As an entry for the How International Design Awards, Zeitgeist extended its work on a brand awareness campaign entitled “The Invisible Blue”, which was developed in collaboration with Parinaam Foundation, a Bangalore based non-profit organisation that cares for “the needs of urban and semi-urban economically underprivileged women.”
One of the programmes that Parinaam runs is the Academic Adoption Programme (AAP), whose aim is to “transform the lives of desperately poor children by providing them access to high quality education in the English medium through academic scholarships.” This is facilitated through sponsorship from patrons, and is the only way, Parinaam believes, the vicious cycle of generational poverty can sustainably be broken.
The Invisible Blue campaign was created to draw focus to the vast segments of our population that go unnoticed and uncared for in our urban context – the bulk of them live in slums and shanty towns, most recognisable by the extensive use of blue tarpaulin, a makeshift protection against the vagaries of nature.
For the HOW competition, which was framed around the idea that “Design speaks to each of us in a universal language. No matter your native tongue, excellence in design can intrigue, inspire and stir one’s emotion”, Zeitgeist designed 3 posters, each anchoring down to a separate hashtag developed as evocative and progressive calls to action. The target audience for this particular campaign was working professionals.
This hashtag and poster were developed to create awareness.
It features a white-collar professional, against the backdrop of corporate India, juxtaposed with an inverted, muted reflection of an underprivileged young boy against the backdrop of a slum.
How often do professionals, sitting in their high rise offices notice or think about those that were not as fortunate as themselves to receive a good education? What would the less fortunate achieve, were they given an opportunity? In many of our urban cities, such offices exist in proximity to such slums, but the question is – #canyouseeme
This hashtag and poster were developed to elicit empathy.
It attempts to take the viewpoint of an underprivileged, uneducated child, looking out from inside his home – a shabby blue tent, onto urban, corporate India.

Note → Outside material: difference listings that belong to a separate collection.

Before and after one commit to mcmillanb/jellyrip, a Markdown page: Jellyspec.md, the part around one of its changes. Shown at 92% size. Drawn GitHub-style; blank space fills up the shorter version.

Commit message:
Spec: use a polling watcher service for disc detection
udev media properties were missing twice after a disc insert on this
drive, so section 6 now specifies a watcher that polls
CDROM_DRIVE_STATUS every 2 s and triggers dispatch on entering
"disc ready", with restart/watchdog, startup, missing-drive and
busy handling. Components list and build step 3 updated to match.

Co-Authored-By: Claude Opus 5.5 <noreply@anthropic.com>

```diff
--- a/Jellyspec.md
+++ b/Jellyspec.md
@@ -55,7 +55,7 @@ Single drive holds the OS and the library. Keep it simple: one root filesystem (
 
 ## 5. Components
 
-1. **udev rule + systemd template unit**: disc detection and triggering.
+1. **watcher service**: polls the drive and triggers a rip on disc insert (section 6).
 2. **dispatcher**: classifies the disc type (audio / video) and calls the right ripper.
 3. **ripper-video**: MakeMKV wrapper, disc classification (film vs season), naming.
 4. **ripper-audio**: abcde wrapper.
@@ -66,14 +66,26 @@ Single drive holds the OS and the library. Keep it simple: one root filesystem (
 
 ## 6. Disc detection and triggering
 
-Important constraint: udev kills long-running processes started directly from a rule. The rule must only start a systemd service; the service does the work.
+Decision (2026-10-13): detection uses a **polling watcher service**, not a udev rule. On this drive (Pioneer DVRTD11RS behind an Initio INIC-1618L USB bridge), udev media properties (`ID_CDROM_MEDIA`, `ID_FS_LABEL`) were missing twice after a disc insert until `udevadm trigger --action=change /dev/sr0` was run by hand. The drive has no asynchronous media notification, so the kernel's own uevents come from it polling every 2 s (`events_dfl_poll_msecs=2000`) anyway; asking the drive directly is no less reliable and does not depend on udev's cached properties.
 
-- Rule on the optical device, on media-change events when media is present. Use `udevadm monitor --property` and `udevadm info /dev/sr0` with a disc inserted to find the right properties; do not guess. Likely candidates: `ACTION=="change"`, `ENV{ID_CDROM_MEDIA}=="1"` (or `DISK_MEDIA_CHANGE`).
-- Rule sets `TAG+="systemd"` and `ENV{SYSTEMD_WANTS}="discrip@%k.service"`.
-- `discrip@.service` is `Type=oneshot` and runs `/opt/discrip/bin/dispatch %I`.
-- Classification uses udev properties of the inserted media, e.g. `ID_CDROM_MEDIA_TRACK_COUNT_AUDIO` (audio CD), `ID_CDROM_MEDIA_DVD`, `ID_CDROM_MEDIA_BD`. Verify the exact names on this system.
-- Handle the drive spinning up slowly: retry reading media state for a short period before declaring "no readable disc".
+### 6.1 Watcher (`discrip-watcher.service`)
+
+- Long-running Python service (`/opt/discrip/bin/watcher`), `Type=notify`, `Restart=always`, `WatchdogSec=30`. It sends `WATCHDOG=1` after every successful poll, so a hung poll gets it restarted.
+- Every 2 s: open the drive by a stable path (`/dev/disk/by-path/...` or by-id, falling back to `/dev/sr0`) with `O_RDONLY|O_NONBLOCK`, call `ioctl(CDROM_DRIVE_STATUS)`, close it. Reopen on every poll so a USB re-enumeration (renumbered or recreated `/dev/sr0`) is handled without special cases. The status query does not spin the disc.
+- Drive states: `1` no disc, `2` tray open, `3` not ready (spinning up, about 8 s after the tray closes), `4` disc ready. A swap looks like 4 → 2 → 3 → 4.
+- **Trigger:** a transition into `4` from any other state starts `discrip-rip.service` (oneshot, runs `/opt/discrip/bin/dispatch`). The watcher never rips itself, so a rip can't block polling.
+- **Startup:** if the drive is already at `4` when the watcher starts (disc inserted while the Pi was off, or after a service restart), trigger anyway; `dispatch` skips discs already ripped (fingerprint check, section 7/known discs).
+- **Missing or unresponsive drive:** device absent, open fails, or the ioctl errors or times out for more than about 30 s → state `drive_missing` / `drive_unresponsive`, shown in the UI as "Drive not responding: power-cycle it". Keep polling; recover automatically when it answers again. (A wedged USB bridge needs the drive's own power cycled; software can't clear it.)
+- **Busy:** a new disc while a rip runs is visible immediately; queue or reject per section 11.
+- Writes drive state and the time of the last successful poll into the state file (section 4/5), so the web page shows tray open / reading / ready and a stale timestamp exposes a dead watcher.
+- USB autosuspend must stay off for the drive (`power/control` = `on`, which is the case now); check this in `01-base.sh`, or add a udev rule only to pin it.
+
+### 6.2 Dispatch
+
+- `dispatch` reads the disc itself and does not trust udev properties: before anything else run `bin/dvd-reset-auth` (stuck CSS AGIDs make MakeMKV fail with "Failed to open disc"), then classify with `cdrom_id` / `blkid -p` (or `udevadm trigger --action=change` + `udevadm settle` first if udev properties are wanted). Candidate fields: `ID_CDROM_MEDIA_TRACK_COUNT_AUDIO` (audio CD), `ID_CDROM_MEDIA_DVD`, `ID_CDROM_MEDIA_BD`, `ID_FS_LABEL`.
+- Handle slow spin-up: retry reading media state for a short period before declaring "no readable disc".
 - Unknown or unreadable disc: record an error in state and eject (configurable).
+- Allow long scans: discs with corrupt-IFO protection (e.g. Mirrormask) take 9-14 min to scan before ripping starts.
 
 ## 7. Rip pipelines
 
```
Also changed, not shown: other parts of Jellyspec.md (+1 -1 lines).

Does education not free us all in a way, by opening up new opportunities and new possibilities? Underprivileged children do not get these same opportunities and are thus denied the possibility of freeing themselves from the vicious cycle of generational poverty. By asking the question #canyoufreeme, it suggests that the viewer has the ability and the power to do something about the gross inequality a helpless child has been unwittingly and unfairly subjected to.
This hashtag and poster were developed to prompt action.
It features a curious young boy peeping out of a notebook, that could so easily be his blue tarpaulin tent – the choice is really up to the viewer.
Often people don’t realise that they can do something about a prevailing social problem. The question #canyouteachme nudges the viewer towards the realisation that he/she actually can do something about this particular social problem, via the initiative provided by Parinaam, and most importantly, at a cost that would not make much of a difference to the lifestyle of the majority of corporate India.
The campaign creates bridges of awareness, compassion and purpose between privileged India and urban underprivileged Indian children – the future of our country, who deserve an equal chance at education, empowerment and a better India.